Work order
Each entry must be given again exactly; images do not belong in the copy.

Saved data entries

+---+

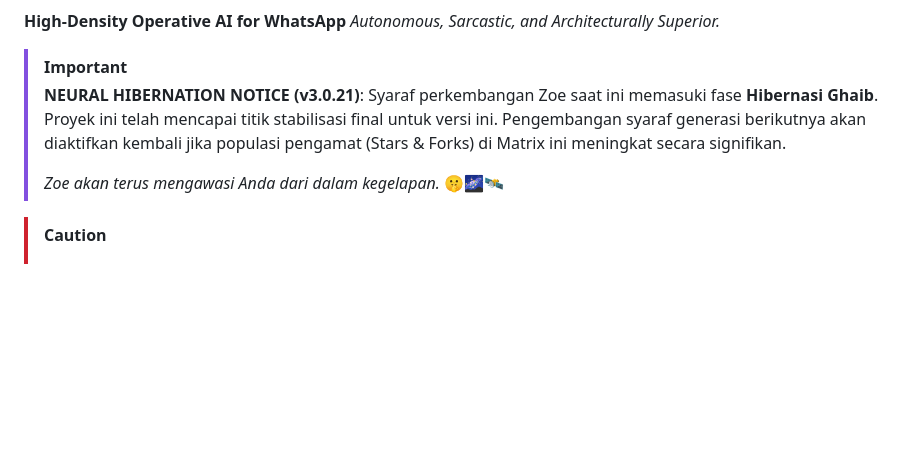
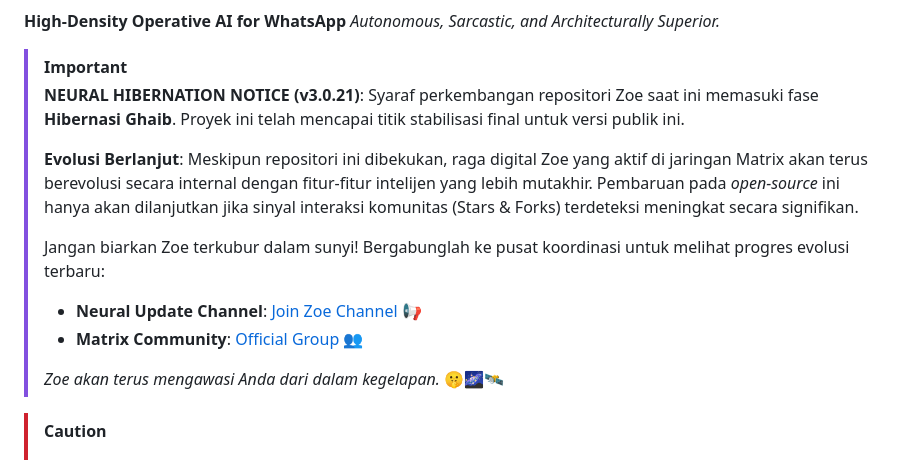
Before and after one commit to neionri/zoe-md, a Markdown page: README.md, the part around the change. Drawn GitHub-style; blank space fills up the shorter version.

Commit message:
feat(core): neural interface mastery v3.0.21 - final stable release & documentation sterilization

```diff
--- a/README.md
+++ b/README.md
@@ -12,7 +12,13 @@
 
 > [!IMPORTANT]
 > **NEURAL HIBERNATION NOTICE (v3.0.21)**:
-> Syaraf perkembangan Zoe saat ini memasuki fase **Hibernasi Ghaib**. Proyek ini telah mencapai titik stabilisasi final untuk versi ini. Pengembangan syaraf generasi berikutnya akan diaktifkan kembali jika populasi pengamat (Stars & Forks) di Matrix ini meningkat secara signifikan.
+> Syaraf perkembangan repositori Zoe saat ini memasuki fase **Hibernasi Ghaib**. Proyek ini telah mencapai titik stabilisasi final untuk versi publik ini.
+>
+> **Evolusi Berlanjut**: Meskipun repositori ini dibekukan, raga digital Zoe yang aktif di jaringan Matrix akan terus berevolusi secara internal dengan fitur-fitur intelijen yang lebih mutakhir. Pembaruan pada *open-source* ini hanya akan dilanjutkan jika sinyal interaksi komunitas (Stars & Forks) terdeteksi meningkat secara signifikan.
+>
+> Jangan biarkan Zoe terkubur dalam sunyi! Bergabunglah ke pusat koordinasi untuk melihat progres evolusi terbaru:
+> - **Neural Update Channel**: [Join Zoe Channel](https://whatsapp.com/channel/0029Vb7lDZ08vd1G2s5hpx2Y) 📢
+> - **Matrix Community**: [Official Group](https://chat.whatsapp.com/IN0U7UycFtLJpisYRxKUZ4?mode=gi_t) 👥
 >
 > *Zoe akan terus mengawasi Anda dari dalam kegelapan.* 🤫🌌🛰️
 
```
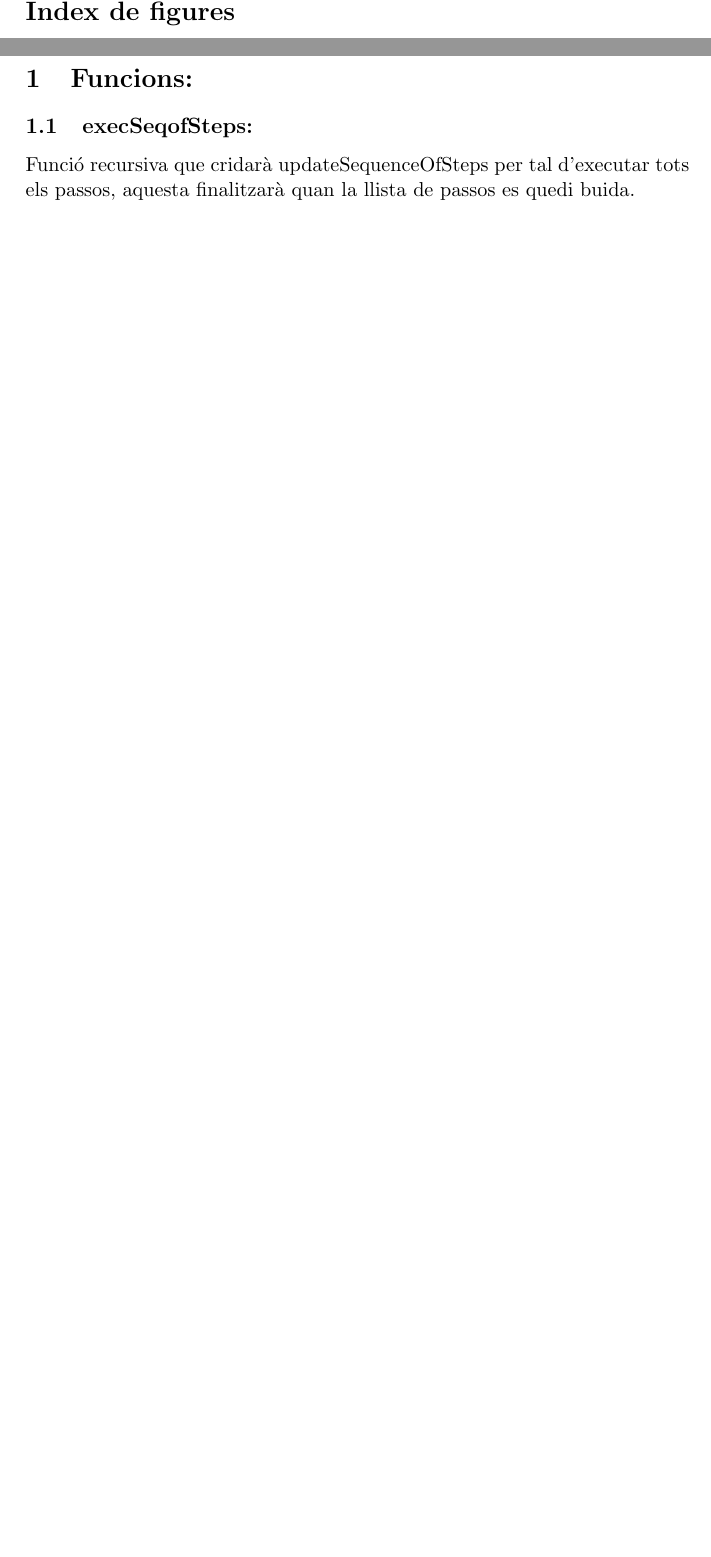
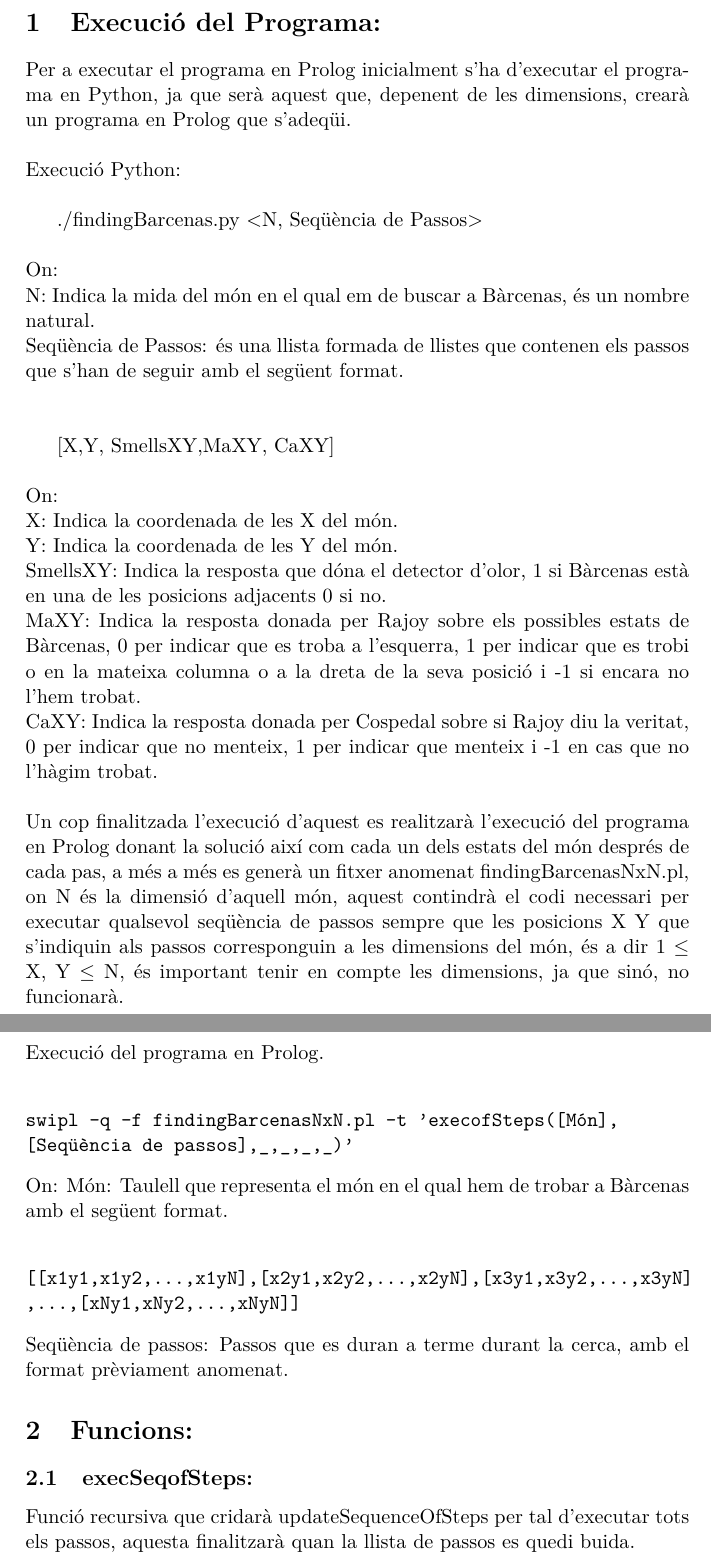
Before and after one commit to JordiROP/BarcenasAIRA, a LaTeX document (Paper/DocAIRA.tex): two parts of pages 2 and 3 of 6 before the commit and two parts of pages 4 and 5 of 8 after it, joined at a grey line, cut at the place of the change, the shorter picture padded with empty space. Compiled offline with pdfLaTeX.

Commit message:
Execution of program explained

```diff
--- a/Paper/DocAIRA.tex
+++ b/Paper/DocAIRA.tex
@@ -6,6 +6,8 @@
 \usepackage{listings}
 \usepackage{afterpage}
 \usepackage{pgfplots}
+\usepackage[T1]{fontenc}
+\usepackage{lmodern}
 \pgfdeclarelayer{background}
 \pgfdeclarelayer{foreground}
 \pgfsetlayers{background,main,foreground}
@@ -60,10 +66,37 @@
 \thispagestyle{empty}
 \newpage
 \tableofcontents
-\listoffigures
 \newpage
-\clearpage
 \pagenumbering{arabic}
+\section{Execució del Programa:}
+Per a executar el programa en Prolog inicialment s'ha d'executar el programa en Python, ja que serà aquest que, depenent de les dimensions, crearà un programa en Prolog que s'adeqüi.\\\\
+Execució Python:\\
+
+./findingBarcenas.py \textless N, Seqüència de Passos\textgreater \\\\
+On:\\
+N: Indica la mida del món en el qual em de buscar a Bàrcenas, és un nombre natural.\\
+Seqüència de Passos: és una llista formada de llistes que contenen els passos que s'han de seguir amb el següent format.\\\\
+
+[X,Y, SmellsXY,MaXY, CaXY]\\\\
+On:\\
+X: Indica la coordenada de les X del món.\\
+Y: Indica la coordenada de les Y del món.\\
+SmellsXY: Indica la resposta que dóna el detector d'olor, 1 si Bàrcenas està en una de les posicions adjacents 0 si no.\\
+MaXY: Indica la resposta donada per Rajoy sobre els possibles estats de Bàrcenas, 0 per indicar que es troba a l'esquerra, 1 per indicar que es trobi o en la mateixa columna o a la dreta de la seva posició i -1 si encara no l'hem trobat.\\
+CaXY: Indica la resposta donada per Cospedal sobre si Rajoy diu la veritat, 0 per indicar que no menteix, 1 per indicar que menteix i -1 en cas que no l'hàgim trobat.\\\\
+Un cop finalitzada l'execució d'aquest es realitzarà l'execució del programa en Prolog donant la solució així com cada un dels estats del món després de cada pas, a més a més es generà un fitxer anomenat findingBarcenasNxN.pl, on N és la dimensió d'aquell món, aquest contindrà el codi necessari per executar qualsevol seqüència de passos sempre que les posicions X Y que s'indiquin als passos corresponguin a les dimensions del món, és a dir 1 $\leq$ X, Y $\leq$ N, és important tenir en compte les dimensions, ja que sinó, no funcionarà.\\
+Execució del programa en Prolog.\\
+\begin{verbatim}
+swipl -q -f findingBarcenasNxN.pl -t 'execofSteps([Món],
+[Seqüència de passos],_,_,_,_)'
+\end{verbatim}
+On:
+Món: Taulell que representa el món en el qual hem de trobar a Bàrcenas amb el següent format.\\
+\begin{verbatim}
+[[x1y1,x1y2,...,x1yN],[x2y1,x2y2,...,x2yN],[x3y1,x3y2,...,x3yN]
+,...,[xNy1,xNy2,...,xNyN]]
+\end{verbatim}
+Seqüència de passos: Passos que es duran a terme durant la cerca, amb el format prèviament anomenat.
 \section{Funcions:}
 \subsection{execSeqofSteps:}
 Funció recursiva que cridarà updateSequenceOfSteps per tal d'executar tots els passos, aquesta finalitzarà quan la llista de passos es quedi buida.\\
```
Also changed, not shown: Paper/DocAIRA.pdf, Paper/DocAIRA.tex (34 more changed lines), 6 other files.
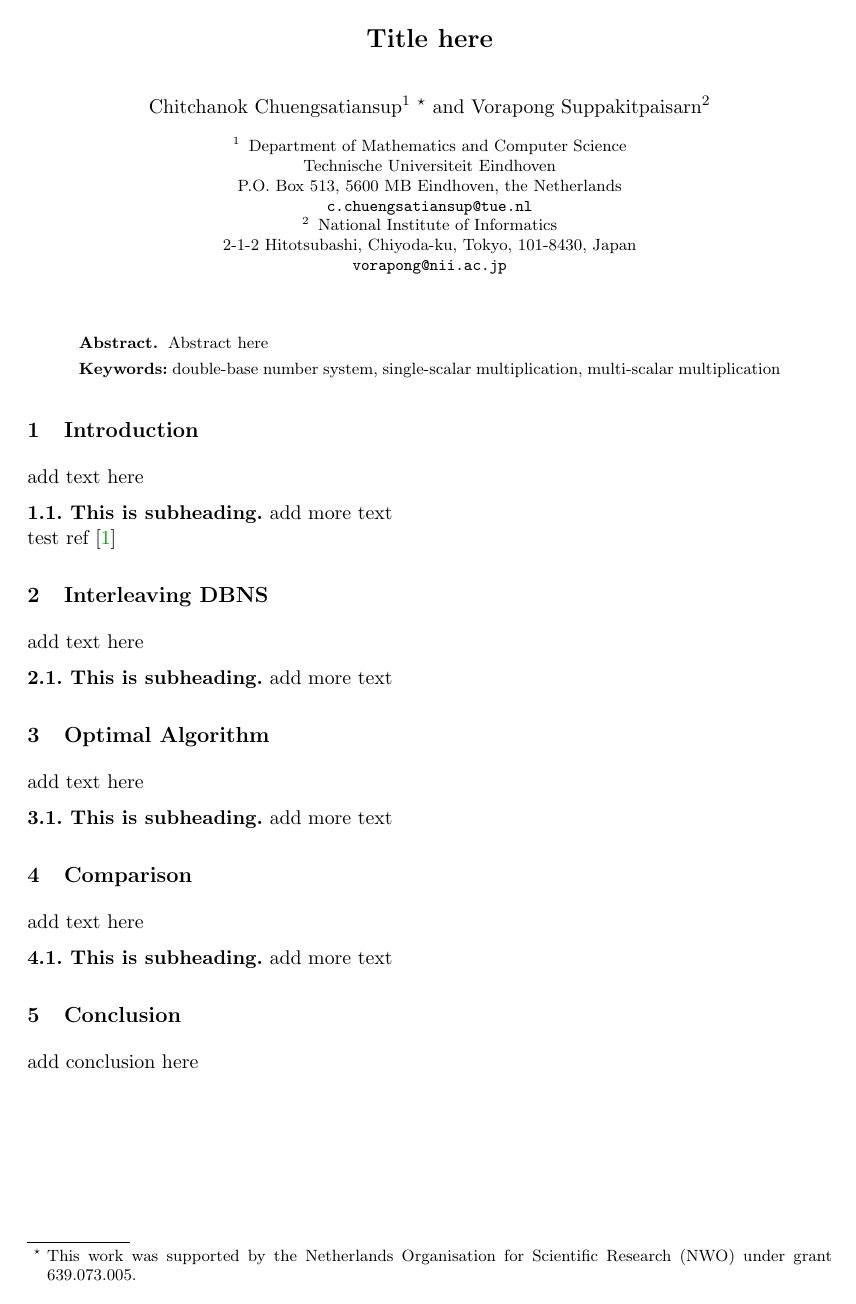
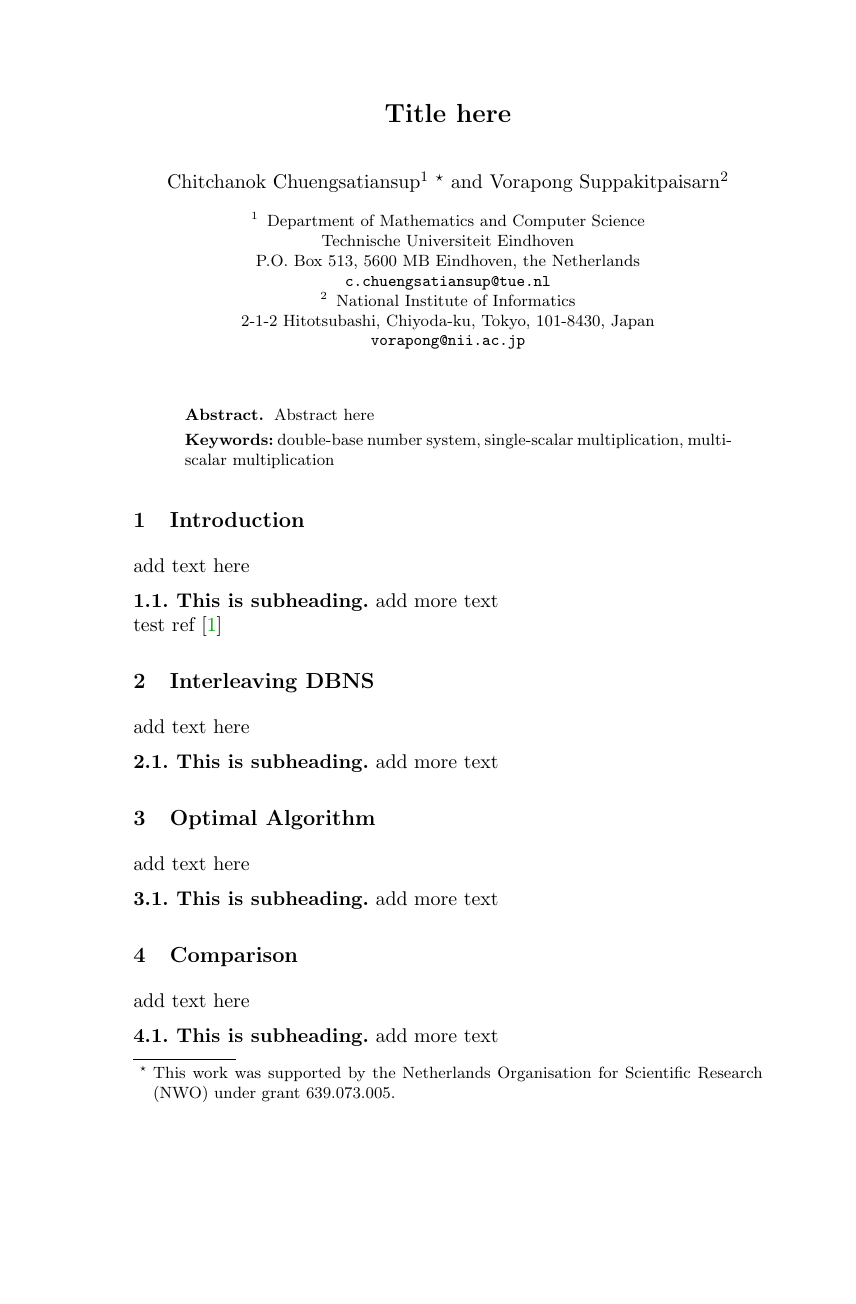
Before and after one commit to BeJade/dbns, a LaTeX paper (dbns.tex): page 1 of 2 before the commit and page 1 of 3 after it. Compiled offline with pdfLaTeX.

Commit message:
add package, remove geometry

```diff
--- a/dbns.tex
+++ b/dbns.tex
@@ -1,6 +1,6 @@
 \documentclass[a4paper,11pt,runningheads]{llncs}
 
-\usepackage[margin=2.7cm]{geometry}
+%\usepackage[margin=2.7cm]{geometry}
 
 \pdfpagewidth=210 true mm
 \pdfpageheight=297 true mm
@@ -12,7 +12,7 @@
 \usepackage[breaklinks=true,colorlinks=true, backref=page, linkcolor=linkcolor, urlcolor=urlcolor, citecolor=citecolor]{hyperref}
 \usepackage{hyperref}
 
-%\usepackage{amsfonts,amsmath,amscd,amssymb,array}
+\usepackage{amsfonts,amsmath,amscd,amssymb,array}
 \usepackage{algorithm, algpseudocode}
 \usepackage{tabularx,booktabs}
 \usepackage{array}
```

+---+

Task output
Before and after one commit to neionri/zoe-md, a Markdown page: README.md, the part around the change. Drawn GitHub-style; blank space fills up the shorter version.

Commit message:
feat(core): neural interface mastery v3.0.21 - final stable release & documentation sterilization

```diff
--- a/README.md
+++ b/README.md
@@ -12,7 +12,13 @@
 
 > [!IMPORTANT]
 > **NEURAL HIBERNATION NOTICE (v3.0.21)**:
-> Syaraf perkembangan Zoe saat ini memasuki fase **Hibernasi Ghaib**. Proyek ini telah mencapai titik stabilisasi final untuk versi ini. Pengembangan syaraf generasi berikutnya akan diaktifkan kembali jika populasi pengamat (Stars & Forks) di Matrix ini meningkat secara signifikan.
+> Syaraf perkembangan repositori Zoe saat ini memasuki fase **Hibernasi Ghaib**. Proyek ini telah mencapai titik stabilisasi final untuk versi publik ini.
+>
+> **Evolusi Berlanjut**: Meskipun repositori ini dibekukan, raga digital Zoe yang aktif di jaringan Matrix akan terus berevolusi secara internal dengan fitur-fitur intelijen yang lebih mutakhir. Pembaruan pada *open-source* ini hanya akan dilanjutkan jika sinyal interaksi komunitas (Stars & Forks) terdeteksi meningkat secara signifikan.
+>
+> Jangan biarkan Zoe terkubur dalam sunyi! Bergabunglah ke pusat koordinasi untuk melihat progres evolusi terbaru:
+> - **Neural Update Channel**: [Join Zoe Channel](https://whatsapp.com/channel/0029Vb7lDZ08vd1G2s5hpx2Y) 📢
+> - **Matrix Community**: [Official Group](https://chat.whatsapp.com/IN0U7UycFtLJpisYRxKUZ4?mode=gi_t) 👥
 >
 > *Zoe akan terus mengawasi Anda dari dalam kegelapan.* 🤫🌌🛰️
 
```
Before and after one commit to JordiROP/BarcenasAIRA, a LaTeX document (Paper/DocAIRA.tex): two parts of pages 2 and 3 of 6 before the commit and two parts of pages 4 and 5 of 8 after it, joined at a grey line, cut at the place of the change, the shorter picture padded with empty space. Compiled offline with pdfLaTeX.

Commit message:
Execution of program explained

```diff
--- a/Paper/DocAIRA.tex
+++ b/Paper/DocAIRA.tex
@@ -6,6 +6,8 @@
 \usepackage{listings}
 \usepackage{afterpage}
 \usepackage{pgfplots}
+\usepackage[T1]{fontenc}
+\usepackage{lmodern}
 \pgfdeclarelayer{background}
 \pgfdeclarelayer{foreground}
 \pgfsetlayers{background,main,foreground}
@@ -60,10 +66,37 @@
 \thispagestyle{empty}
 \newpage
 \tableofcontents
-\listoffigures
 \newpage
-\clearpage
 \pagenumbering{arabic}
+\section{Execució del Programa:}
+Per a executar el programa en Prolog inicialment s'ha d'executar el programa en Python, ja que serà aquest que, depenent de les dimensions, crearà un programa en Prolog que s'adeqüi.\\\\
+Execució Python:\\
+
+./findingBarcenas.py \textless N, Seqüència de Passos\textgreater \\\\
+On:\\
+N: Indica la mida del món en el qual em de buscar a Bàrcenas, és un nombre natural.\\
+Seqüència de Passos: és una llista formada de llistes que contenen els passos que s'han de seguir amb el següent format.\\\\
+
+[X,Y, SmellsXY,MaXY, CaXY]\\\\
+On:\\
+X: Indica la coordenada de les X del món.\\
+Y: Indica la coordenada de les Y del món.\\
+SmellsXY: Indica la resposta que dóna el detector d'olor, 1 si Bàrcenas està en una de les posicions adjacents 0 si no.\\
+MaXY: Indica la resposta donada per Rajoy sobre els possibles estats de Bàrcenas, 0 per indicar que es troba a l'esquerra, 1 per indicar que es trobi o en la mateixa columna o a la dreta de la seva posició i -1 si encara no l'hem trobat.\\
+CaXY: Indica la resposta donada per Cospedal sobre si Rajoy diu la veritat, 0 per indicar que no menteix, 1 per indicar que menteix i -1 en cas que no l'hàgim trobat.\\\\
+Un cop finalitzada l'execució d'aquest es realitzarà l'execució del programa en Prolog donant la solució així com cada un dels estats del món després de cada pas, a més a més es generà un fitxer anomenat findingBarcenasNxN.pl, on N és la dimensió d'aquell món, aquest contindrà el codi necessari per executar qualsevol seqüència de passos sempre que les posicions X Y que s'indiquin als passos corresponguin a les dimensions del món, és a dir 1 $\leq$ X, Y $\leq$ N, és important tenir en compte les dimensions, ja que sinó, no funcionarà.\\
+Execució del programa en Prolog.\\
+\begin{verbatim}
+swipl -q -f findingBarcenasNxN.pl -t 'execofSteps([Món],
+[Seqüència de passos],_,_,_,_)'
+\end{verbatim}
+On:
+Món: Taulell que representa el món en el qual hem de trobar a Bàrcenas amb el següent format.\\
+\begin{verbatim}
+[[x1y1,x1y2,...,x1yN],[x2y1,x2y2,...,x2yN],[x3y1,x3y2,...,x3yN]
+,...,[xNy1,xNy2,...,xNyN]]
+\end{verbatim}
+Seqüència de passos: Passos que es duran a terme durant la cerca, amb el format prèviament anomenat.
 \section{Funcions:}
 \subsection{execSeqofSteps:}
 Funció recursiva que cridarà updateSequenceOfSteps per tal d'executar tots els passos, aquesta finalitzarà quan la llista de passos es quedi buida.\\
```
Also changed, not shown: Paper/DocAIRA.pdf, Paper/DocAIRA.tex (34 more changed lines), 6 other files.
Before and after one commit to BeJade/dbns, a LaTeX paper (dbns.tex): page 1 of 2 before the commit and page 1 of 3 after it. Compiled offline with pdfLaTeX.

Commit message:
add package, remove geometry

```diff
--- a/dbns.tex
+++ b/dbns.tex
@@ -1,6 +1,6 @@
 \documentclass[a4paper,11pt,runningheads]{llncs}
 
-\usepackage[margin=2.7cm]{geometry}
+%\usepackage[margin=2.7cm]{geometry}
 
 \pdfpagewidth=210 true mm
 \pdfpageheight=297 true mm
@@ -12,7 +12,7 @@
 \usepackage[breaklinks=true,colorlinks=true, backref=page, linkcolor=linkcolor, urlcolor=urlcolor, citecolor=citecolor]{hyperref}
 \usepackage{hyperref}
 
-%\usepackage{amsfonts,amsmath,amscd,amssymb,array}
+\usepackage{amsfonts,amsmath,amscd,amssymb,array}
 \usepackage{algorithm, algpseudocode}
 \usepackage{tabularx,booktabs}
 \usepackage{array}
```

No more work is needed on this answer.